Disparities in Recovery from Hurricane Katrina
MEDIUM-TERM EFFECTS OF KATRINA ON THE PRE-HURRICANE POPULATION OF NEW ORLEANS
The overall objective of the KATRINA@10 Program is to advance disaster science by including both breadth and depth in a set of interrelated studies. The objective of this project (RP4; DNORS ANALYSIS) is to use new data from a representative sample of pre-Katrina residents of New Orleans - the Displaced New Orleans Residents Survey (DNORS) - to examine outcomes among this population approximately four years after the hurricane. This project will complement investigations in other components of the program, which focus on specific vulnerable populations (RP1, RP2, and RP3) and on overall population change (RP5). A critical need in assessing the social, economic, demographic, and health effects of natural and human-caused disasters - such as Hurricane Katrina - is to obtain population-representative data on the pre-event residents of the affected area. The dispersion of residents in the aftermath of disasters makes this an extremely challenging undertaking, and few studies have been able to collect or assemble such data. Furthermore, few studies have examined post-disaster outcomes over periods longer than one year, leading to a limited understanding of the medium-term outcomes associated with disasters and, in particular, knowledge about which groups are able to adjust to their experiences and which other groups face potentially permanent negative effects.

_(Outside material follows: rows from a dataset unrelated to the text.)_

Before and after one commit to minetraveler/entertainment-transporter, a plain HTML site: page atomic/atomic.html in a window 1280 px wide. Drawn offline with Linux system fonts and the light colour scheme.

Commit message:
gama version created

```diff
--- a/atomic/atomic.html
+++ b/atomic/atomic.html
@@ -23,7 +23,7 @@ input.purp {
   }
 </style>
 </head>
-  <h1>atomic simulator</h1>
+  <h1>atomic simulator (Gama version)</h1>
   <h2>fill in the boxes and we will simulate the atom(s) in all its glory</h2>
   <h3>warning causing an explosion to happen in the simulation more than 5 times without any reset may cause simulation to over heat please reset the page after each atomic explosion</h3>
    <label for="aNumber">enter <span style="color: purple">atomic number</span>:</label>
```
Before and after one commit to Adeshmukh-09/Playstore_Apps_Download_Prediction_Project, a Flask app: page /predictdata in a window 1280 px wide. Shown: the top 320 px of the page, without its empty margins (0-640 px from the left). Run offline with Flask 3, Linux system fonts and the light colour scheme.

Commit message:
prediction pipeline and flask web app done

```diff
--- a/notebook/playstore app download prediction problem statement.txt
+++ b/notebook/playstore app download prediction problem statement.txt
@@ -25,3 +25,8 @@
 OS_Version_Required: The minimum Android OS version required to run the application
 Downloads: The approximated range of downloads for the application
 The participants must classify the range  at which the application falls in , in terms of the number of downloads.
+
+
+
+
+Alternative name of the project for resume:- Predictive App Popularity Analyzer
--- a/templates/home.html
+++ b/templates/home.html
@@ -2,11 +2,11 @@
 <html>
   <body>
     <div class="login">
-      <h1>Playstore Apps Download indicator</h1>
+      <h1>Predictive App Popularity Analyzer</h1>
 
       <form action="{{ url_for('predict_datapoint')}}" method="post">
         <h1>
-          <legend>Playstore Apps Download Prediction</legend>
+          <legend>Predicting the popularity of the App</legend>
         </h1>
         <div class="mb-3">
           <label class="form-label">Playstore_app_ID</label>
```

In this project, we will use new data from DNORS to: (1) characterize return migration propensities among individuals and families displaced from New Orleans in the aftermath of Hurricane Katrina; (2) describe the prevalence of psychological distress and disparities by factors such as race; and (3) assess the causal effects of residential displacement and relocation on mental health outcomes. This project will make several important contributions. First, it will provide new information about the residential location of pre-Katrina residents of New Orleans in the four years after the hurricane, a considerably longer period than has been examined previously. Second, this project will be among the first to assess the causal effects of post-Katrina experiences on mental health outcomes using the latest methods for causal inference. Third, we will examine race disparities in post-Katrina outcomes, and will investigate factors associated with black-white differences in return migration, residential location, and mental health. This project's innovation centers on the use of unparalleled new survey data on the medium-term status of pre-Katrina residents of New Orleans and the use of modern methods of causal inference. The results will lead to a better understanding of effects of natural disasters, such as Hurricane Katrina, on the affected populations that will provide valuable information for researchers, policymakers, and the public.
- Narayan Sastry
2015-09-01 - 2018-07-31